• RECORD SET:

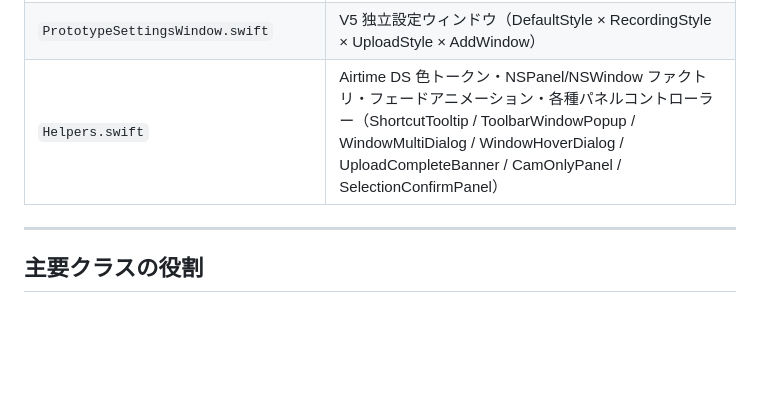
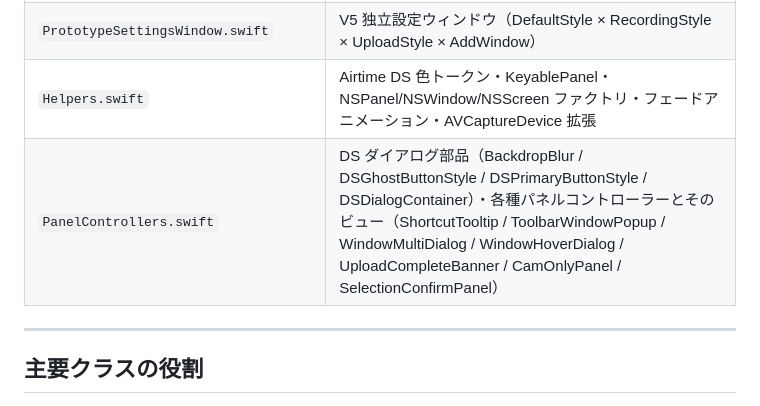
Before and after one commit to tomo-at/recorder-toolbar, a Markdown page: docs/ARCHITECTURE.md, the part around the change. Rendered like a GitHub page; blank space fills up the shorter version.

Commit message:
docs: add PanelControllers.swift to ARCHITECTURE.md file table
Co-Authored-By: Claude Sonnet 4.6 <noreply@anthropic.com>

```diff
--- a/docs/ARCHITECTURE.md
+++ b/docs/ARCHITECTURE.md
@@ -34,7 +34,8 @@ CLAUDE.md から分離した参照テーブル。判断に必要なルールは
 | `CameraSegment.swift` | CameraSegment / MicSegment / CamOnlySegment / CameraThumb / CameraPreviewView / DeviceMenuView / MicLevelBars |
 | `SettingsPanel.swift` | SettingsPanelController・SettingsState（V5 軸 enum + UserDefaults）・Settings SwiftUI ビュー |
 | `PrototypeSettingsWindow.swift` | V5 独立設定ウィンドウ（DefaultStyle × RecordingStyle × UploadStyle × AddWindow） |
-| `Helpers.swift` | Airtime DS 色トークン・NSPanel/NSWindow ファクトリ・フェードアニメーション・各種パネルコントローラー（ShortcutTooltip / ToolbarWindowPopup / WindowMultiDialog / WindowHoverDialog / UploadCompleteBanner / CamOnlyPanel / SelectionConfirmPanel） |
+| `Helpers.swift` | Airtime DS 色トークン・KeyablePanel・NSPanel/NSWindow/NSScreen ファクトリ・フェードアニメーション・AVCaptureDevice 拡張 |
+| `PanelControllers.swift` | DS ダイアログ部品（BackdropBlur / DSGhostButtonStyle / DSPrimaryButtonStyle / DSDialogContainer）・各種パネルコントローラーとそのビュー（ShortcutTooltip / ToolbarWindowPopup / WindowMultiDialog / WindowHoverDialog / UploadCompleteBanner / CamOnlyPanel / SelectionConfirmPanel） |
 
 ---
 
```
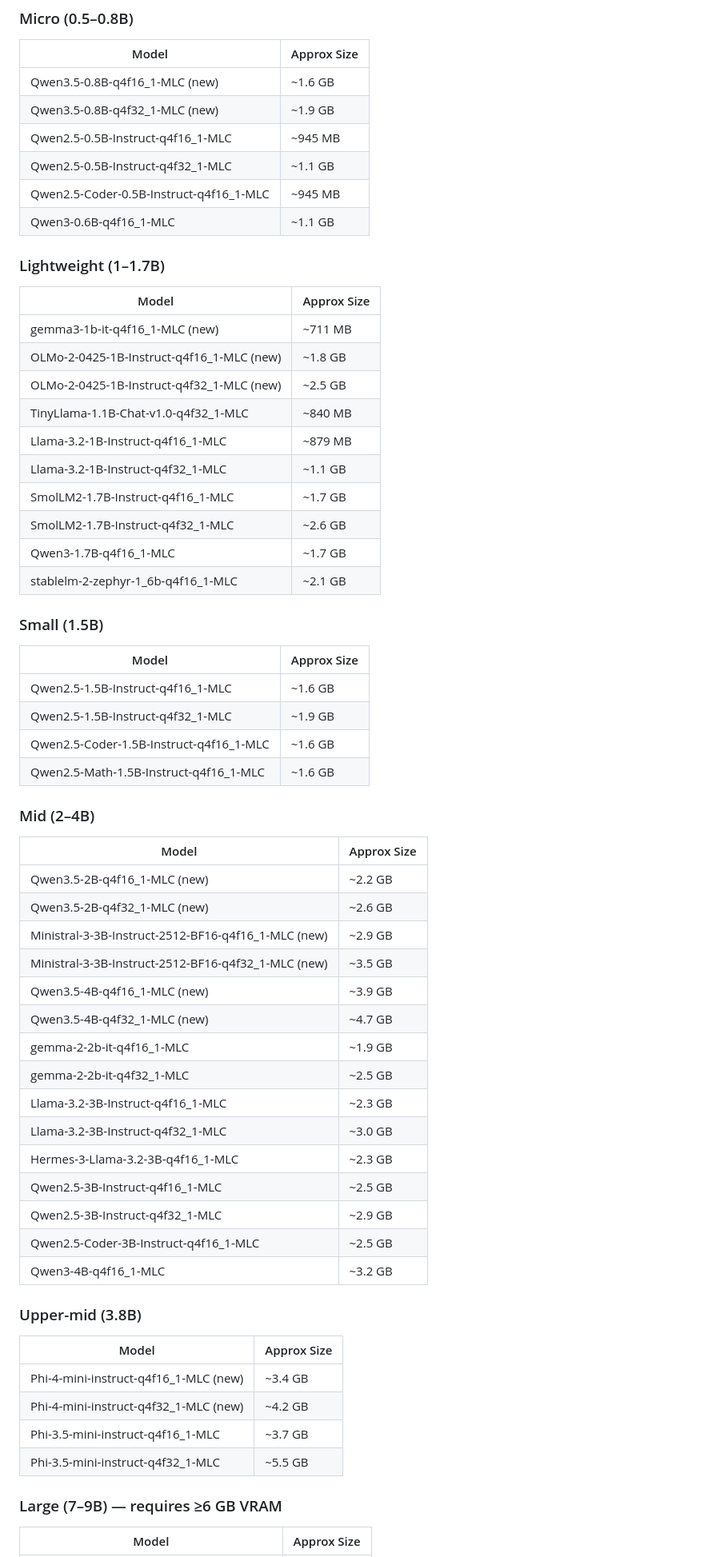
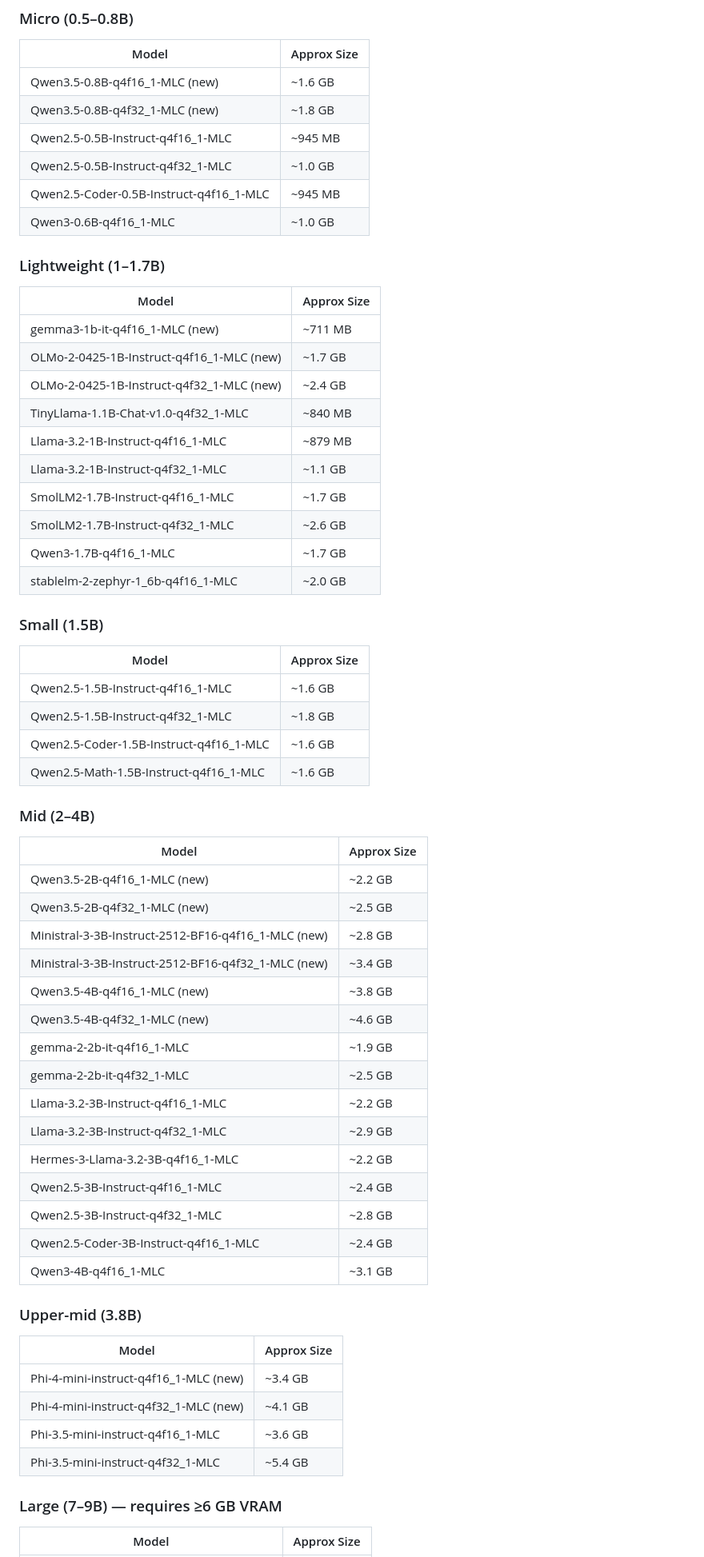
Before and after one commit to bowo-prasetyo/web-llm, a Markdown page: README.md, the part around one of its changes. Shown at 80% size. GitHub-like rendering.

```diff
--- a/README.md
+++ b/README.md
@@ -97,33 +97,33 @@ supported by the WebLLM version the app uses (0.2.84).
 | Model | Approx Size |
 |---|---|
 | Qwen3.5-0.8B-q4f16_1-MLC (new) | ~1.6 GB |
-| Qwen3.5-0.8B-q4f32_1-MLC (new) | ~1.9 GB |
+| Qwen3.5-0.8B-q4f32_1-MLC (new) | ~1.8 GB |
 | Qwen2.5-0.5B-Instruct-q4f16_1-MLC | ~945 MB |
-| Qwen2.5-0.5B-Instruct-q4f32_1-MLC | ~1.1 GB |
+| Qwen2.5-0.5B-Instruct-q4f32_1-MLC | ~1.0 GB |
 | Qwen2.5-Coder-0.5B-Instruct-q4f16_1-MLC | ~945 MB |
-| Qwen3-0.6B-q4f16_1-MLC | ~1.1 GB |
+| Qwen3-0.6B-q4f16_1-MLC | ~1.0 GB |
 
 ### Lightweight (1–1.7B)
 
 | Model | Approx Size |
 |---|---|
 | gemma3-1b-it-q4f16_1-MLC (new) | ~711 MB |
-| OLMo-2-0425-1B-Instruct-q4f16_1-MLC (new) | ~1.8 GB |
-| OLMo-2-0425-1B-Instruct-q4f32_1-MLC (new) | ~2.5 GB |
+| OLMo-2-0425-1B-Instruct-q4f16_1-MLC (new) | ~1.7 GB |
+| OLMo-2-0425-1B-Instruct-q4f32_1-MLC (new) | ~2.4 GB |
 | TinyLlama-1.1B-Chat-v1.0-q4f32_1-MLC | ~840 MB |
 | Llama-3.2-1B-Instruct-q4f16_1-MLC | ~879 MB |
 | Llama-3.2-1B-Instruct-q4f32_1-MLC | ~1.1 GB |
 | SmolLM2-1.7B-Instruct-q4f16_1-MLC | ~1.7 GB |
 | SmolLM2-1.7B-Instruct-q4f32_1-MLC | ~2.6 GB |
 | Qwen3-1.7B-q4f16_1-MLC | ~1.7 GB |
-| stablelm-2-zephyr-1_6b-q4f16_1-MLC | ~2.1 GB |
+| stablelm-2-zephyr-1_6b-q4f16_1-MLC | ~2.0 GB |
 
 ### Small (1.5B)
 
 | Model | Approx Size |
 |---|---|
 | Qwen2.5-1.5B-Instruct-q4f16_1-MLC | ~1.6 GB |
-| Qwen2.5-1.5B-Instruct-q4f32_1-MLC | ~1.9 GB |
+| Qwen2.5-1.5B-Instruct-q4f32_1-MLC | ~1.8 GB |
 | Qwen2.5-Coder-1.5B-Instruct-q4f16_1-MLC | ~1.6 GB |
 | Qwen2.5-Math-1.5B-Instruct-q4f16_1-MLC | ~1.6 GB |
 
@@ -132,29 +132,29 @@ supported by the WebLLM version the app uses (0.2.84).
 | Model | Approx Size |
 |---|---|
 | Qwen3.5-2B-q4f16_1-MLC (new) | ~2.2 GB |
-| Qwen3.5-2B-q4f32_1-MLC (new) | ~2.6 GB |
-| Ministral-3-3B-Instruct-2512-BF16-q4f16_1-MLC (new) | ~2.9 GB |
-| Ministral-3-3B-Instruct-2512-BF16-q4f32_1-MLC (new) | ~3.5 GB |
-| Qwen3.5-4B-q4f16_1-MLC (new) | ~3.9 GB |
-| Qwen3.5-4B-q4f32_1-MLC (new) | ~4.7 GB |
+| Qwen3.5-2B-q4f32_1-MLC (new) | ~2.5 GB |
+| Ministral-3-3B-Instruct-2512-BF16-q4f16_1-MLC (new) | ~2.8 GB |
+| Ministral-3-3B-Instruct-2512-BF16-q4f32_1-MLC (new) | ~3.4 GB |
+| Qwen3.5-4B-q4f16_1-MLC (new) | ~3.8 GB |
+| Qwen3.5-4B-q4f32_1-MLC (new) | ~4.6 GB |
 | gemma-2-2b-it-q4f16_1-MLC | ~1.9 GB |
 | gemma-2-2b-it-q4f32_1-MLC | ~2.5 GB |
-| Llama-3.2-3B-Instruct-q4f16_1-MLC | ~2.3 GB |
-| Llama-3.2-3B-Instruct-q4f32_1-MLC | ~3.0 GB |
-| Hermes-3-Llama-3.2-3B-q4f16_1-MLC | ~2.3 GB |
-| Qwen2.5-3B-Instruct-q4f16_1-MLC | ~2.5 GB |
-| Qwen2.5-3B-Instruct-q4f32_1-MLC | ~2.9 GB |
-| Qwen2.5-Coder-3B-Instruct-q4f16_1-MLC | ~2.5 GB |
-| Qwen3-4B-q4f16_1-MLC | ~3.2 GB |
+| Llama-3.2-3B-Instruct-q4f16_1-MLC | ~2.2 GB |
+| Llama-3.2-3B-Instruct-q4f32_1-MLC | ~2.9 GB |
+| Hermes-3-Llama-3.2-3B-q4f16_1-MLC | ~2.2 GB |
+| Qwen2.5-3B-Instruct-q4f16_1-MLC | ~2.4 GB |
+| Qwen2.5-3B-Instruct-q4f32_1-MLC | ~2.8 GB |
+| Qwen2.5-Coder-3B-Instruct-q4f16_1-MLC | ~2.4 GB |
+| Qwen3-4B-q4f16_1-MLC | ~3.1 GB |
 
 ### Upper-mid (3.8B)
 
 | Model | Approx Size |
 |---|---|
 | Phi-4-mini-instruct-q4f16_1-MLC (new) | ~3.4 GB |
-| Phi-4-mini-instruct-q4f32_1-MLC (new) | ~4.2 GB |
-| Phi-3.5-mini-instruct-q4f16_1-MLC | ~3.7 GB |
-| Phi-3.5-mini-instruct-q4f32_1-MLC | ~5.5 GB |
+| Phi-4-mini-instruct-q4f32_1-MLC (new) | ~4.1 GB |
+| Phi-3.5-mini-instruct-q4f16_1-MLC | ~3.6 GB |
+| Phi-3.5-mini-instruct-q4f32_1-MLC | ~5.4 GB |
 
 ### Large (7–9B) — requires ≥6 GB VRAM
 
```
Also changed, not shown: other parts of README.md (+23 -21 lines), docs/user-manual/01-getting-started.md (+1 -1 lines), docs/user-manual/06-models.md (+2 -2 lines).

• EXERCISE: Lines with "version": find them in the data and copy each one.

• RESULT FOR THIS EXERCISE:
Before and after one commit to tomo-at/recorder-toolbar, a Markdown page: docs/ARCHITECTURE.md, the part around the change. Rendered like a GitHub page; blank space fills up the shorter version.
@@ -97,33 +97,33 @@ supported by the WebLLM version the app uses (0.2.84).
@@ -132,29 +132,29 @@ supported by the WebLLM version the app uses (0.2.84).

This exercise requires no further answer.